Ok, it’s an ambiguous statement, and unless you lived in South Dakota in the 60’s and later, AND HAD TV, you won’t understand the heading. But if your interested in buying some very nice clocks and watches, or other interesting horological items (ok-junk) you will have your chance. On October 12, 2013, the local chapter of the National Association of Watch and Clock Collectors will be having a watch and clock auction at the Bloomington MN National Guard Armory. If you would like to attend, please email me, and you could come as my guest!

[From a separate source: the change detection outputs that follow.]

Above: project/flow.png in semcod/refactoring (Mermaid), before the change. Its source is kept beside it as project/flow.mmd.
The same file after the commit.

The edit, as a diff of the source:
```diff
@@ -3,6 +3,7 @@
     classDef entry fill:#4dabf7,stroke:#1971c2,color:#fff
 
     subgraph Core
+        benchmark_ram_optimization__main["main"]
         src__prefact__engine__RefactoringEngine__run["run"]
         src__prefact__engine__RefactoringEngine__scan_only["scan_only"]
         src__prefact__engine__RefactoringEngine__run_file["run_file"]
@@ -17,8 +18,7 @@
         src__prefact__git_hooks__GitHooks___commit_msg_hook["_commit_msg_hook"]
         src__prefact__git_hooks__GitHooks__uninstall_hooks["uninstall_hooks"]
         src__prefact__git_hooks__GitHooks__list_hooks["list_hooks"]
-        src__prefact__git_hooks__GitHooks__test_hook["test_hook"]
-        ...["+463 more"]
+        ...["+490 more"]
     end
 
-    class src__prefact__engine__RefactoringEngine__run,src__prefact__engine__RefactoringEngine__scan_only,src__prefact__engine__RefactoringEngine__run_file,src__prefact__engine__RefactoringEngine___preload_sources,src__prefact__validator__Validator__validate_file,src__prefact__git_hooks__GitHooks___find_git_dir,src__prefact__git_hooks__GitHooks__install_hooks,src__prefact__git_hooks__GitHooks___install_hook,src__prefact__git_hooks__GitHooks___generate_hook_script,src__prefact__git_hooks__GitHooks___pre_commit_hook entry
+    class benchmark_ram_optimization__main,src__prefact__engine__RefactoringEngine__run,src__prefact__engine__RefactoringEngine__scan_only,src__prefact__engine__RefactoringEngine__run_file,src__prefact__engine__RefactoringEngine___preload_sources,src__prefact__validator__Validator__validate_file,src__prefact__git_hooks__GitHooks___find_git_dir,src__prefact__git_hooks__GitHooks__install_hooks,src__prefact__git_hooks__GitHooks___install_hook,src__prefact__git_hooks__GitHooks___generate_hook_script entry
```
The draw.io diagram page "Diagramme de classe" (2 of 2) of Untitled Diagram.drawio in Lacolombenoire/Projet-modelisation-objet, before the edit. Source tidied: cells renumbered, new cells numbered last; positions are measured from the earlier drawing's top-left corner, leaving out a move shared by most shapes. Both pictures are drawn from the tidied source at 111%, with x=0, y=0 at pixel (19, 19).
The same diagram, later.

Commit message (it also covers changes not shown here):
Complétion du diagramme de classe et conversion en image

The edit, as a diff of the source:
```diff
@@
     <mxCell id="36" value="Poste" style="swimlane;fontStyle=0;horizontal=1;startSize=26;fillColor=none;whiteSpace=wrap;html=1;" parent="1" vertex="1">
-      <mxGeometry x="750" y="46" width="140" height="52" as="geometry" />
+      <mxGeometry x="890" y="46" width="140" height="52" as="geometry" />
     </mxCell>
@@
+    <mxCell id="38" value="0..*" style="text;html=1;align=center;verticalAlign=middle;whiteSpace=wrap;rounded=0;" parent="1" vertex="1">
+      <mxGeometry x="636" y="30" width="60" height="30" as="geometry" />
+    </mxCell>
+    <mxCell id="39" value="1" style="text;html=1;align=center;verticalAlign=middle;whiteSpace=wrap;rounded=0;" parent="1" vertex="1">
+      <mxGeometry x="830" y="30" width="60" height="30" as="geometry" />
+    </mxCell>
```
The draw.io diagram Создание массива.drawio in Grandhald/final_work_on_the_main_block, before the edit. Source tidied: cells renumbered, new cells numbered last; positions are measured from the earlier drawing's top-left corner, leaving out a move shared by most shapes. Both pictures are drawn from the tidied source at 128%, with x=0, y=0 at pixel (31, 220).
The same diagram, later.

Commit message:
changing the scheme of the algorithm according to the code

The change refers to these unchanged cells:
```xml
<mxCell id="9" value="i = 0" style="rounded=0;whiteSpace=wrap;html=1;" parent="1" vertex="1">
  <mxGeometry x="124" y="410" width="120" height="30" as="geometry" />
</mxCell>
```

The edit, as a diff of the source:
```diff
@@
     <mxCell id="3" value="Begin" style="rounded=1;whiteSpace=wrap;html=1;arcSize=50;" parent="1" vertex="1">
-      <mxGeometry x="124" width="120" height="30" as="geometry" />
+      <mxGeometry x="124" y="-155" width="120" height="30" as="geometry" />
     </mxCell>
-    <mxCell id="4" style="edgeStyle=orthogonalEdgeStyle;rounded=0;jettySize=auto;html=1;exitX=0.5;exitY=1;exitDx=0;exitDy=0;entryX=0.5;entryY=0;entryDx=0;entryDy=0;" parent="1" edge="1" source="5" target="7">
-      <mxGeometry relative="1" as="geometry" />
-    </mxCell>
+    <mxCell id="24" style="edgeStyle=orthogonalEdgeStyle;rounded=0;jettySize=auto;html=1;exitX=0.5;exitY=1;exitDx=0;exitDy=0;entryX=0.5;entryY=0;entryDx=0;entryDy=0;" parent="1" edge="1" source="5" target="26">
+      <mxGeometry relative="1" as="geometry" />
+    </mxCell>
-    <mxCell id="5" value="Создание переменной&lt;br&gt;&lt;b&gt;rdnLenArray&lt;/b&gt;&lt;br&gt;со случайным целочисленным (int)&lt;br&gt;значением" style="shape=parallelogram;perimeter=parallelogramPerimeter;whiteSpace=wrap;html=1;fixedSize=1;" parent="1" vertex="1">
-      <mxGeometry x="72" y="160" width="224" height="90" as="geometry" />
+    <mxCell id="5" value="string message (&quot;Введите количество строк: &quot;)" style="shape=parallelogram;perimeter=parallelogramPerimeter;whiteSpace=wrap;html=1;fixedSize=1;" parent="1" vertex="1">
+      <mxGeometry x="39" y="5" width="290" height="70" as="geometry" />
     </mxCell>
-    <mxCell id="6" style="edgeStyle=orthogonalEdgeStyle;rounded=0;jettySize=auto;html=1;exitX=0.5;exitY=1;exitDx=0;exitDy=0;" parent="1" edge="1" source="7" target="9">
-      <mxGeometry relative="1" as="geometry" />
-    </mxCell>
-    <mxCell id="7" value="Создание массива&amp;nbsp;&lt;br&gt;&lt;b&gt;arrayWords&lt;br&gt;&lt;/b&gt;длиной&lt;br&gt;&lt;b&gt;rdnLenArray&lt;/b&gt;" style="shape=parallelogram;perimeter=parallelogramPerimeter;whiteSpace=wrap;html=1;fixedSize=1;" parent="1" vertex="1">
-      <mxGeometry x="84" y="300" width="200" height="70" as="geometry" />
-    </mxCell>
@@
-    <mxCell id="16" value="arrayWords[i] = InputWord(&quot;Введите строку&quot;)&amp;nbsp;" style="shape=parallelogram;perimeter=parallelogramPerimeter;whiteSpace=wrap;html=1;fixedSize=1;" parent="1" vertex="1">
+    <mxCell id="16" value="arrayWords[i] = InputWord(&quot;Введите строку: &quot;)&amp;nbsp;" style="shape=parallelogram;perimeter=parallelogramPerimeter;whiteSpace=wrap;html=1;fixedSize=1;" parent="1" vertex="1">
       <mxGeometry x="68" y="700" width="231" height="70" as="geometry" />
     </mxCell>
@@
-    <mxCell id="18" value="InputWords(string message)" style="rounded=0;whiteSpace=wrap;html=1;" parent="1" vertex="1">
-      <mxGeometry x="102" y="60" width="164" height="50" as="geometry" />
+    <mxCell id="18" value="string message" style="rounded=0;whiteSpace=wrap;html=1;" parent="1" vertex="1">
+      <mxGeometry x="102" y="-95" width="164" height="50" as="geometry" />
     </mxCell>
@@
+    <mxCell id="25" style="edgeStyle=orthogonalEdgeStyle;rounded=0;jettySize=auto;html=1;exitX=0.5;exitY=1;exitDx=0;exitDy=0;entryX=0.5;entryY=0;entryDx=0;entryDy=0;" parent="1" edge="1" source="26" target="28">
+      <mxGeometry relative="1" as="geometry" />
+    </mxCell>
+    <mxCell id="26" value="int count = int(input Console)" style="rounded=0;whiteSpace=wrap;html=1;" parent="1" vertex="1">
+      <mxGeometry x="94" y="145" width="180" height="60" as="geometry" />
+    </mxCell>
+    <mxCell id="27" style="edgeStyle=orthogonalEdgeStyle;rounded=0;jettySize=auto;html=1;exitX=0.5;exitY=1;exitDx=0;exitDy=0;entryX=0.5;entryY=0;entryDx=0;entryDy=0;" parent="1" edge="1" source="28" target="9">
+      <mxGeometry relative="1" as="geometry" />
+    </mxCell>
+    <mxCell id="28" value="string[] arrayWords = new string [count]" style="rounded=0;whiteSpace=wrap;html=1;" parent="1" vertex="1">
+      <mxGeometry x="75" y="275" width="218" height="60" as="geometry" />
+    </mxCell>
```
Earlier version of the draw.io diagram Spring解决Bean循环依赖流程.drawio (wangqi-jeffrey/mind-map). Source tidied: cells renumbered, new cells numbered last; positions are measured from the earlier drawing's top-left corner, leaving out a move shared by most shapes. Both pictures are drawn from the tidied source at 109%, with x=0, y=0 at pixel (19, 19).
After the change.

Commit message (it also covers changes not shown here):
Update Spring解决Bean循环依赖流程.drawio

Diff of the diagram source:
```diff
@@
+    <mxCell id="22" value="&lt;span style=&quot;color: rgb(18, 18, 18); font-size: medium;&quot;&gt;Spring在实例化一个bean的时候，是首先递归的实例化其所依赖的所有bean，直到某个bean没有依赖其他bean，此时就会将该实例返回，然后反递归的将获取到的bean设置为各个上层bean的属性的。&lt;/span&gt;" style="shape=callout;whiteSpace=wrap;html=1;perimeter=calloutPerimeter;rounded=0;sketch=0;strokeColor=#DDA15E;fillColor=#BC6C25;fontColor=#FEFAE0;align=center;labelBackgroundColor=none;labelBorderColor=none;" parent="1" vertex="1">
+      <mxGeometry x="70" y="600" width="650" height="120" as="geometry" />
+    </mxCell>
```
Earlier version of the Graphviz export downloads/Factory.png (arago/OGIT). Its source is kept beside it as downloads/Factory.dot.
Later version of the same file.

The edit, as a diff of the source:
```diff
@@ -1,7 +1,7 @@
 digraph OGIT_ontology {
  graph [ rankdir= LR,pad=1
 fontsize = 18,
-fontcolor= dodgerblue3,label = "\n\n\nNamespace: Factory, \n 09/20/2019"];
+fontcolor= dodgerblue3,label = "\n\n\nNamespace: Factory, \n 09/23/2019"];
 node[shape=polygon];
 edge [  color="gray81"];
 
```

Just let me know. There will be plenty of interesting items, and if you are interested in clocks or watches, this would be a great place to start.
Since last year, I’ve been working with the MN DNR and Hennepin county in writing the criteria and selecting the contractor to clean and repair the tower clock in the upper post of Fort Snelling (it’s where Custer got his orders which resulted in his “last stand”). It’s a big clock. The pendulum bob weighs 135 pounds by it’s self. Seth Thomas estimated the overall weight of the clock and weights “boxed, about 1,500. lbs.”
Phil Wright (The Tower Clock Company in Ohio) was awarded the contract. So this Thursday, Friday and Saturday, we removed the clock, piece by piece, down 3 flights of stairs. I realized, early Thursday morning, that a visit to the gym was going to be rather unnecessary.
While we were working in the building, someone called, and when he realized that I was at on old military post he said we must be “minute men”. That term goes back to the American Revolution, but I still thought it was pretty original).